• _PROBLEM DETAILS_
State how many lines of the records contain the string "Instance". Give the number alone.

• _DATA IN THIS EXERCISE_
┌──
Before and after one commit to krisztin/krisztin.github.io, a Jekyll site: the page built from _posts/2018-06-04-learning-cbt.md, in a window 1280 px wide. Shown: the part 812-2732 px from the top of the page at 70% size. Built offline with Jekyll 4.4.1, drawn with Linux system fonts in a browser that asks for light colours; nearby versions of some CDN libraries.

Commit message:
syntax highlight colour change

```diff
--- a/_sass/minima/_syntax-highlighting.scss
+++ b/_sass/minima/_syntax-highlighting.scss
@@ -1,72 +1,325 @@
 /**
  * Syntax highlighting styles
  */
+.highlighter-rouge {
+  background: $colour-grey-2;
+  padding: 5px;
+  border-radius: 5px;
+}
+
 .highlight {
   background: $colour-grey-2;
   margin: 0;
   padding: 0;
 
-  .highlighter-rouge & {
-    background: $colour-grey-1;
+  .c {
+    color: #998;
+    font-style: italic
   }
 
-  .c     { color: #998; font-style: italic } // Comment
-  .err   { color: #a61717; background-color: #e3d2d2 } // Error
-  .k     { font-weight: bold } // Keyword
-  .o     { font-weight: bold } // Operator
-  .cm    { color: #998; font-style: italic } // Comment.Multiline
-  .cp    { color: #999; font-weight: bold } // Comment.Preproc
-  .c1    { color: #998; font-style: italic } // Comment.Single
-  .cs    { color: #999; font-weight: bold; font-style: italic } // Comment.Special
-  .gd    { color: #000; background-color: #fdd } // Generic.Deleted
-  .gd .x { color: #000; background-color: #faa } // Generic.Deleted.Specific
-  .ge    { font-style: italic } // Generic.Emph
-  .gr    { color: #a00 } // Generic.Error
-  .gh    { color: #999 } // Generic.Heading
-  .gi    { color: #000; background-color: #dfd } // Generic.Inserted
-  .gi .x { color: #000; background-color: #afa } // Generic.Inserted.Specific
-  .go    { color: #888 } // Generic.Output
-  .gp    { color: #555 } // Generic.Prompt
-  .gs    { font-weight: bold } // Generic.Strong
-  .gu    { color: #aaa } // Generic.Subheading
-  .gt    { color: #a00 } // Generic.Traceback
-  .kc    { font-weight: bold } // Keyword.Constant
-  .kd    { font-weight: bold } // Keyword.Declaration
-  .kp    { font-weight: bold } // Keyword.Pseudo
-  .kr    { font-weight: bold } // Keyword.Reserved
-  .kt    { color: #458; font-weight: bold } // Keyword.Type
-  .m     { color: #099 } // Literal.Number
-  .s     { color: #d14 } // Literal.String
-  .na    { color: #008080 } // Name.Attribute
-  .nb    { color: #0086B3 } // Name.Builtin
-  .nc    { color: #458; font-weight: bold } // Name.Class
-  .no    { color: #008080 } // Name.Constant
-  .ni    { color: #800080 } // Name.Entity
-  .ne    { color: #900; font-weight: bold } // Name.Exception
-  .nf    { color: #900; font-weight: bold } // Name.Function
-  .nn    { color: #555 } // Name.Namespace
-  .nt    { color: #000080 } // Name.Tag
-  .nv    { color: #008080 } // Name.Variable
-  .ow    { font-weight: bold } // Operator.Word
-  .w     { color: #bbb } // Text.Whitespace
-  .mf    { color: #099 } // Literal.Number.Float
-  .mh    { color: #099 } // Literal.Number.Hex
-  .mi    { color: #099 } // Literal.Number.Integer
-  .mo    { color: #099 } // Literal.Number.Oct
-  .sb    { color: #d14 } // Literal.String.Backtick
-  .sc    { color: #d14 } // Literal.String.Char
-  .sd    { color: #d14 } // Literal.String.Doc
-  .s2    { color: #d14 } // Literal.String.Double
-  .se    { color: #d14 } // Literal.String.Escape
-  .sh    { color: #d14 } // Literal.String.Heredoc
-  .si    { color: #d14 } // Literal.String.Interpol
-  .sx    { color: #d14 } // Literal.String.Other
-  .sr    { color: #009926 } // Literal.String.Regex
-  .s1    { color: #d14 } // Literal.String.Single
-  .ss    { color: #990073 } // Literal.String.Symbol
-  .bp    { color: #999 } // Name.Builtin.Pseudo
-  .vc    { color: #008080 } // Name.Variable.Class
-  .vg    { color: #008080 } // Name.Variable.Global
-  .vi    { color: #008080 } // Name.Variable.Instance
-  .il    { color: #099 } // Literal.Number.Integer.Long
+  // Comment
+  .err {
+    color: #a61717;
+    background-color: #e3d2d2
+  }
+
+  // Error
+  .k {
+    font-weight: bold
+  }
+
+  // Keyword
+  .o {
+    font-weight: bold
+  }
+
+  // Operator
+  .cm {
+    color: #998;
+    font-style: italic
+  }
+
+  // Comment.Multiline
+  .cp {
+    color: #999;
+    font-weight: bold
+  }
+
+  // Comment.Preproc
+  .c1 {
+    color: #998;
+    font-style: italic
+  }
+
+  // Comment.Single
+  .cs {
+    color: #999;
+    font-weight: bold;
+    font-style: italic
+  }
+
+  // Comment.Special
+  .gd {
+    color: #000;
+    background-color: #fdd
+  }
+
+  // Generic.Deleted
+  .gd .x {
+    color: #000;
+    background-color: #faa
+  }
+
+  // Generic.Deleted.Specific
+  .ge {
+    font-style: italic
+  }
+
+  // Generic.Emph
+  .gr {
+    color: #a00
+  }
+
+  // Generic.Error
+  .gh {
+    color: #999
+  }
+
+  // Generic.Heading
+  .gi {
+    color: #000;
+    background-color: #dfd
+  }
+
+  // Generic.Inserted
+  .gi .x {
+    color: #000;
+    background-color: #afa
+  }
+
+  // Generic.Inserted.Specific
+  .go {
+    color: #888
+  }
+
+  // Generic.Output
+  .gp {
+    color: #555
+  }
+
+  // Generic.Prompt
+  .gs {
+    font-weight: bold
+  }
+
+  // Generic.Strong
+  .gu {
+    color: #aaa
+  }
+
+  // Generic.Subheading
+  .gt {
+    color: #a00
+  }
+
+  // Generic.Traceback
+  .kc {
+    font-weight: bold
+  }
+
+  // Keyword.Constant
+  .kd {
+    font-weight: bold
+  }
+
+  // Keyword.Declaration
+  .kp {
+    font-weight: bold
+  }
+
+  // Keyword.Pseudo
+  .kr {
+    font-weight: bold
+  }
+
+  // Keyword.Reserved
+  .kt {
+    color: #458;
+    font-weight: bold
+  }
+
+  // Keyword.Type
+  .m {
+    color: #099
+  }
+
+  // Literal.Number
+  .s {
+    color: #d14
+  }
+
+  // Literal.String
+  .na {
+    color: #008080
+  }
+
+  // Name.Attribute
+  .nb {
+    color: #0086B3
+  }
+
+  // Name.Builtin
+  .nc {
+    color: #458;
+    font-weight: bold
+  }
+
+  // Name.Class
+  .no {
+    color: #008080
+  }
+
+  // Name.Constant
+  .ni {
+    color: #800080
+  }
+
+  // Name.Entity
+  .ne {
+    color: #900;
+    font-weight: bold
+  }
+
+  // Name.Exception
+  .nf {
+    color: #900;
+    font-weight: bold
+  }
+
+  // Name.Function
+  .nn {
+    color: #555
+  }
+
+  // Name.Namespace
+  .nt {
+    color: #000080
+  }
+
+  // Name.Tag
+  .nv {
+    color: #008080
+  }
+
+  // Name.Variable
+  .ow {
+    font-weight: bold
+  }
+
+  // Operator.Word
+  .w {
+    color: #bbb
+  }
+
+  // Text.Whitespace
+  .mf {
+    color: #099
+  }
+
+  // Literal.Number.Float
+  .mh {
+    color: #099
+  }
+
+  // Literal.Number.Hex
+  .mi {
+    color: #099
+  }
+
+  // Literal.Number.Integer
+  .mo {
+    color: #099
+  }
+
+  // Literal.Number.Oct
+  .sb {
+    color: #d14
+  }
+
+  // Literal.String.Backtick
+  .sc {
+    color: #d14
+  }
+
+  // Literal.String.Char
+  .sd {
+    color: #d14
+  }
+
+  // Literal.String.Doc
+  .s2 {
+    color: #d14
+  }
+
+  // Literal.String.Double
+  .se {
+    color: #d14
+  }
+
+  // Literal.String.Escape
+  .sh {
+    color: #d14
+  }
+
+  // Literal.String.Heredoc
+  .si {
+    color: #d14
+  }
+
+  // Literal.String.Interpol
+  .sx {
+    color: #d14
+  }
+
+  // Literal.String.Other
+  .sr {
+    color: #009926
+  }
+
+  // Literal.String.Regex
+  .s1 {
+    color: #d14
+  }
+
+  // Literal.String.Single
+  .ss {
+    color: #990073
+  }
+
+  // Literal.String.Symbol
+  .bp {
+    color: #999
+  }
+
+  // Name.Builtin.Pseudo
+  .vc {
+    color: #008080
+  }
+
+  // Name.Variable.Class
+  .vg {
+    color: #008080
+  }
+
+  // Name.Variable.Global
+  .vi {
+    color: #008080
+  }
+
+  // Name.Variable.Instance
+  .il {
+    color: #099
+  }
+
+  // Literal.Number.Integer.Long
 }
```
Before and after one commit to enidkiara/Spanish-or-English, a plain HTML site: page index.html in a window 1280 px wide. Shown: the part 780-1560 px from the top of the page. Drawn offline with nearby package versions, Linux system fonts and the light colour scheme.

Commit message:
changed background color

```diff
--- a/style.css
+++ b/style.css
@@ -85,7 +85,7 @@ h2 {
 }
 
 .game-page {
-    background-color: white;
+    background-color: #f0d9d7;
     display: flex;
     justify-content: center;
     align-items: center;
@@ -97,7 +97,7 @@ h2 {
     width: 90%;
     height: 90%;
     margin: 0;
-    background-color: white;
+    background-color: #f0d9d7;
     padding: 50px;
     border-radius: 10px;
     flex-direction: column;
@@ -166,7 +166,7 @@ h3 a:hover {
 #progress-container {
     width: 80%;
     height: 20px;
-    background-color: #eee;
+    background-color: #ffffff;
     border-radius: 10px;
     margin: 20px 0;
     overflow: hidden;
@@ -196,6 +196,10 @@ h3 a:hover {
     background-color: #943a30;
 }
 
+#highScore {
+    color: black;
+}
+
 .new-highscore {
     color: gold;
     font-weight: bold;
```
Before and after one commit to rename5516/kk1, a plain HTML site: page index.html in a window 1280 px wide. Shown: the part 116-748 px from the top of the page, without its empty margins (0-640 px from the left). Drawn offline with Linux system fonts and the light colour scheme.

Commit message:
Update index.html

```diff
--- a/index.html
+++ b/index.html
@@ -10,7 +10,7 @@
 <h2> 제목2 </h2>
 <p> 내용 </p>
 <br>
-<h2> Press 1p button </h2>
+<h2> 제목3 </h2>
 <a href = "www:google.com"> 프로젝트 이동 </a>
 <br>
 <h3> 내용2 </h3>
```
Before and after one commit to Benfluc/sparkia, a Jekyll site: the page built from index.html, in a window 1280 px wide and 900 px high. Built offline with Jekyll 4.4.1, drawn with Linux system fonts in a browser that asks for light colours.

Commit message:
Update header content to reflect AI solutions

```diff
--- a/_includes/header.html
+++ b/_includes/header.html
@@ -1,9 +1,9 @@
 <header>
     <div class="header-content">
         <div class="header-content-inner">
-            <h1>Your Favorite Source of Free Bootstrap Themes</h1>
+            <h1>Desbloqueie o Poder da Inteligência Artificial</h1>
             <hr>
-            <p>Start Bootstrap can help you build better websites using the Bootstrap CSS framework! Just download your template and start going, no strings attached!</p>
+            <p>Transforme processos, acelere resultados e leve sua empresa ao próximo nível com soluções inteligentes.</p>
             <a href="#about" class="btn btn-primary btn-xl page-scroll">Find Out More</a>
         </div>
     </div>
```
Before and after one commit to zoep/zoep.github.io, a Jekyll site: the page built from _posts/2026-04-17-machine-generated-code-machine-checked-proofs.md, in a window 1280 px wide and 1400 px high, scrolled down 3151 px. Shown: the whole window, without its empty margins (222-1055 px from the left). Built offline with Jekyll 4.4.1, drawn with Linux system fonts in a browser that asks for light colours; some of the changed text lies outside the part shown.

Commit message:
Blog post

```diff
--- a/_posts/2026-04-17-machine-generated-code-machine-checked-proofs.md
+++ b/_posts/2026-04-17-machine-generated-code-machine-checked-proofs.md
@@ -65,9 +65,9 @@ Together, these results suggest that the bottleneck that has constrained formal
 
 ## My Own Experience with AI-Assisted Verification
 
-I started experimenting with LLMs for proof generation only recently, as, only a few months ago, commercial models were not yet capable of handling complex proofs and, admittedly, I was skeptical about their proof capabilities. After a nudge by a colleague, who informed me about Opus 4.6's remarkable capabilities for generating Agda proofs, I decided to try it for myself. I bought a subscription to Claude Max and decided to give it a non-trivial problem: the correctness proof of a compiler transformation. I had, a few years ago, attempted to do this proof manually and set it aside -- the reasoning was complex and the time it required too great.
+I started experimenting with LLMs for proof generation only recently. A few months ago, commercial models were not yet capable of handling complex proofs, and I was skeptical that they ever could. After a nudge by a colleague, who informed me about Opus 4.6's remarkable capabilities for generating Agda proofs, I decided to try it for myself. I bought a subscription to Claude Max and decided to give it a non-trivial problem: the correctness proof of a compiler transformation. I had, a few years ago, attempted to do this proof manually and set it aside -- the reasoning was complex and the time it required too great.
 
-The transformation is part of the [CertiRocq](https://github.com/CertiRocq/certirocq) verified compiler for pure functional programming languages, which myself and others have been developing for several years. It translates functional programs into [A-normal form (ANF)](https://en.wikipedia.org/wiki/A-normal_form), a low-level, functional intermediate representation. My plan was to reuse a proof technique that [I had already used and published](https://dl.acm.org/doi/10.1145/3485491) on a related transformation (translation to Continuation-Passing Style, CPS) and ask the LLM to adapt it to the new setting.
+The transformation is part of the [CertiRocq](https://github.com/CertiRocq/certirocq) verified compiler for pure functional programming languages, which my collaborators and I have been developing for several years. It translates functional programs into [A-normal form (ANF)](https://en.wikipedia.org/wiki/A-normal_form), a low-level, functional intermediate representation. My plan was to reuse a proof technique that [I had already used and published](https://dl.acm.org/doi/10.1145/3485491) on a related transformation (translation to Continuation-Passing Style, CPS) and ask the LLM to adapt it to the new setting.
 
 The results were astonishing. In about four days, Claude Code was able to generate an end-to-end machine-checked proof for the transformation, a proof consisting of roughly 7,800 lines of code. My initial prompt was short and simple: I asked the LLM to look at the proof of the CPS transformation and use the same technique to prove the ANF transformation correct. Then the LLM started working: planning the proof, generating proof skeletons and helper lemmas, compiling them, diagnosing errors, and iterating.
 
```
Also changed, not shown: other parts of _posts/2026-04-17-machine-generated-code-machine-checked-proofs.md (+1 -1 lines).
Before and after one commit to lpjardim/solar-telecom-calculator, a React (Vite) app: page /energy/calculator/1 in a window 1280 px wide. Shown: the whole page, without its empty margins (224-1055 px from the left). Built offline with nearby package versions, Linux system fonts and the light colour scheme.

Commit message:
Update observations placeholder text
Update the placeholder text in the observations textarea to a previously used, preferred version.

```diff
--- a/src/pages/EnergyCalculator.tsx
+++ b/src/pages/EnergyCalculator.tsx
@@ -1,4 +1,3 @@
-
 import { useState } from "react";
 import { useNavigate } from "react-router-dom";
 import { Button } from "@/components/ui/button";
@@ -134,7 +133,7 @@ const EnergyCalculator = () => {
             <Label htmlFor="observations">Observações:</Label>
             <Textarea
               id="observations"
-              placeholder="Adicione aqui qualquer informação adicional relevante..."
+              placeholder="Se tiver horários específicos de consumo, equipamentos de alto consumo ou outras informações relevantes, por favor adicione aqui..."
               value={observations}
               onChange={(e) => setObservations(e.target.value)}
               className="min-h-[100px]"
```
└──
• _TASK SOLUTION_
2